━━━━━ RECORDS PROVIDED

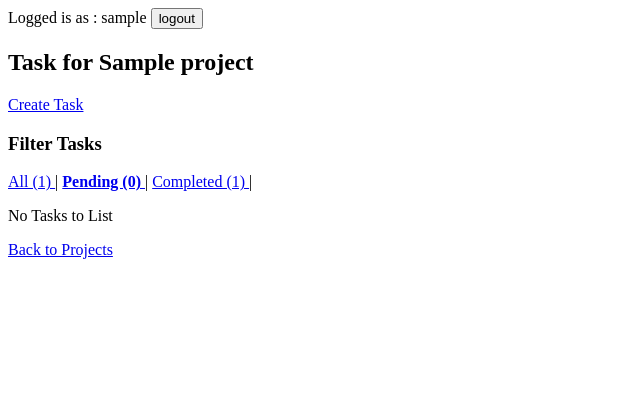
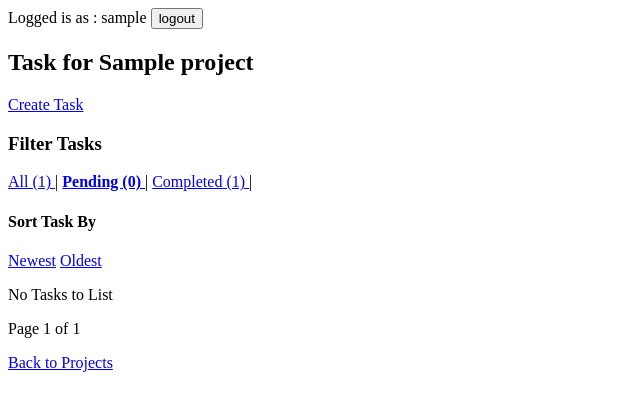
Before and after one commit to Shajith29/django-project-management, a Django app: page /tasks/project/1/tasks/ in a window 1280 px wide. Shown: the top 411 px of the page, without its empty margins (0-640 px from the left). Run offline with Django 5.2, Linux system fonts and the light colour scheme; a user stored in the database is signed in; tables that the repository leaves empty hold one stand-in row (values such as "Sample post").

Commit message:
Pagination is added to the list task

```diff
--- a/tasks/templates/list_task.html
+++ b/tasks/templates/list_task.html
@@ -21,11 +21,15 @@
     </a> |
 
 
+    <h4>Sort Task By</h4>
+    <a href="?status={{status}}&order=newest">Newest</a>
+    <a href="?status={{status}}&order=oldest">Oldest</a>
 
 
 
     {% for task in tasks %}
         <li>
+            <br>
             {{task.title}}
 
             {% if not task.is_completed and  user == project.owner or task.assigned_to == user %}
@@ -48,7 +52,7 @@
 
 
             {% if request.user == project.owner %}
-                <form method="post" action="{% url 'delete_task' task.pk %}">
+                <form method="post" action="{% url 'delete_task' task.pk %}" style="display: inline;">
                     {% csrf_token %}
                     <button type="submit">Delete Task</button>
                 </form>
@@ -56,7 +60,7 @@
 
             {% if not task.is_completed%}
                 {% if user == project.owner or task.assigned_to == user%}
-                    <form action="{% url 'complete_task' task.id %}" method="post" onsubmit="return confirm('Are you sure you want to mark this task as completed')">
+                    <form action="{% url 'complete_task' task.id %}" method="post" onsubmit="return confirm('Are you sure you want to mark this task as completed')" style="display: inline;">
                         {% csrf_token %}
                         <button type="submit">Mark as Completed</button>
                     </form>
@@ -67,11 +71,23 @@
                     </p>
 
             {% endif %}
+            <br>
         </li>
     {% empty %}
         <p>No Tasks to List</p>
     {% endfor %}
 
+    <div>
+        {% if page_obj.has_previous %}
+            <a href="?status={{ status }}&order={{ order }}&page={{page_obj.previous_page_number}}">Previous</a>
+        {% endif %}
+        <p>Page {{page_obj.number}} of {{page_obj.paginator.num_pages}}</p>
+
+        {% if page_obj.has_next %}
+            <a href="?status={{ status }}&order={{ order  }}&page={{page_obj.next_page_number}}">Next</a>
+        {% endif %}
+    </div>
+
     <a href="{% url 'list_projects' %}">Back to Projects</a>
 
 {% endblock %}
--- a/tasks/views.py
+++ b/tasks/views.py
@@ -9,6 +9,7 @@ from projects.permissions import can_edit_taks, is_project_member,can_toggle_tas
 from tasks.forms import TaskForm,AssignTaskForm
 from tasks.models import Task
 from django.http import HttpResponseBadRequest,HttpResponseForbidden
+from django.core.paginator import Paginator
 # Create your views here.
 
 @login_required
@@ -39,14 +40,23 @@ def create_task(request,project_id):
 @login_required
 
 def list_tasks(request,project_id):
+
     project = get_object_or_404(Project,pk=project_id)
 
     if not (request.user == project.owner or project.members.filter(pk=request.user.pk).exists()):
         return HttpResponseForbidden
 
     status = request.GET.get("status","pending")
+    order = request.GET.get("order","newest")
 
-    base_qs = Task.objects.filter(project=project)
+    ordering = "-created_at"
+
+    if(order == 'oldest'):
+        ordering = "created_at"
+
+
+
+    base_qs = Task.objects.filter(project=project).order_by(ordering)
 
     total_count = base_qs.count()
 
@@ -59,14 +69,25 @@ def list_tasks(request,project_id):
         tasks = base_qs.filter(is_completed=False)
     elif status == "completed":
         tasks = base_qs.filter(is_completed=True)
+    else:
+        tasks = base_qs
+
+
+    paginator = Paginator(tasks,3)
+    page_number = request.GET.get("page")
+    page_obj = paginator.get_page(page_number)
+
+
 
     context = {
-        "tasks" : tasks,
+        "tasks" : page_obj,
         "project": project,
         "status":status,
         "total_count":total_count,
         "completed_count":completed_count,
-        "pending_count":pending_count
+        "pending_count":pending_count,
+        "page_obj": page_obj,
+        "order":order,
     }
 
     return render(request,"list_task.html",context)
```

━━━━━━━━━━

WORK REQUEST: What you return must match the material above exactly, minus its pictures.

THE COMPLETED TASK:
Before and after one commit to Shajith29/django-project-management, a Django app: page /tasks/project/1/tasks/ in a window 1280 px wide. Shown: the top 411 px of the page, without its empty margins (0-640 px from the left). Run offline with Django 5.2, Linux system fonts and the light colour scheme; a user stored in the database is signed in; tables that the repository leaves empty hold one stand-in row (values such as "Sample post").

Commit message:
Pagination is added to the list task

```diff
--- a/tasks/templates/list_task.html
+++ b/tasks/templates/list_task.html
@@ -21,11 +21,15 @@
     </a> |
 
 
+    <h4>Sort Task By</h4>
+    <a href="?status={{status}}&order=newest">Newest</a>
+    <a href="?status={{status}}&order=oldest">Oldest</a>
 
 
 
     {% for task in tasks %}
         <li>
+            <br>
             {{task.title}}
 
             {% if not task.is_completed and  user == project.owner or task.assigned_to == user %}
@@ -48,7 +52,7 @@
 
 
             {% if request.user == project.owner %}
-                <form method="post" action="{% url 'delete_task' task.pk %}">
+                <form method="post" action="{% url 'delete_task' task.pk %}" style="display: inline;">
                     {% csrf_token %}
                     <button type="submit">Delete Task</button>
                 </form>
@@ -56,7 +60,7 @@
 
             {% if not task.is_completed%}
                 {% if user == project.owner or task.assigned_to == user%}
-                    <form action="{% url 'complete_task' task.id %}" method="post" onsubmit="return confirm('Are you sure you want to mark this task as completed')">
+                    <form action="{% url 'complete_task' task.id %}" method="post" onsubmit="return confirm('Are you sure you want to mark this task as completed')" style="display: inline;">
                         {% csrf_token %}
                         <button type="submit">Mark as Completed</button>
                     </form>
@@ -67,11 +71,23 @@
                     </p>
 
             {% endif %}
+            <br>
         </li>
     {% empty %}
         <p>No Tasks to List</p>
     {% endfor %}
 
+    <div>
+        {% if page_obj.has_previous %}
+            <a href="?status={{ status }}&order={{ order }}&page={{page_obj.previous_page_number}}">Previous</a>
+        {% endif %}
+        <p>Page {{page_obj.number}} of {{page_obj.paginator.num_pages}}</p>
+
+        {% if page_obj.has_next %}
+            <a href="?status={{ status }}&order={{ order  }}&page={{page_obj.next_page_number}}">Next</a>
+        {% endif %}
+    </div>
+
     <a href="{% url 'list_projects' %}">Back to Projects</a>
 
 {% endblock %}
--- a/tasks/views.py
+++ b/tasks/views.py
@@ -9,6 +9,7 @@ from projects.permissions import can_edit_taks, is_project_member,can_toggle_tas
 from tasks.forms import TaskForm,AssignTaskForm
 from tasks.models import Task
 from django.http import HttpResponseBadRequest,HttpResponseForbidden
+from django.core.paginator import Paginator
 # Create your views here.
 
 @login_required
@@ -39,14 +40,23 @@ def create_task(request,project_id):
 @login_required
 
 def list_tasks(request,project_id):
+
     project = get_object_or_404(Project,pk=project_id)
 
     if not (request.user == project.owner or project.members.filter(pk=request.user.pk).exists()):
         return HttpResponseForbidden
 
     status = request.GET.get("status","pending")
+    order = request.GET.get("order","newest")
 
-    base_qs = Task.objects.filter(project=project)
+    ordering = "-created_at"
+
+    if(order == 'oldest'):
+        ordering = "created_at"
+
+
+
+    base_qs = Task.objects.filter(project=project).order_by(ordering)
 
     total_count = base_qs.count()
 
@@ -59,14 +69,25 @@ def list_tasks(request,project_id):
         tasks = base_qs.filter(is_completed=False)
     elif status == "completed":
         tasks = base_qs.filter(is_completed=True)
+    else:
+        tasks = base_qs
+
+
+    paginator = Paginator(tasks,3)
+    page_number = request.GET.get("page")
+    page_obj = paginator.get_page(page_number)
+
+
 
     context = {
-        "tasks" : tasks,
+        "tasks" : page_obj,
         "project": project,
         "status":status,
         "total_count":total_count,
         "completed_count":completed_count,
-        "pending_count":pending_count
+        "pending_count":pending_count,
+        "page_obj": page_obj,
+        "order":order,
     }
 
     return render(request,"list_task.html",context)
```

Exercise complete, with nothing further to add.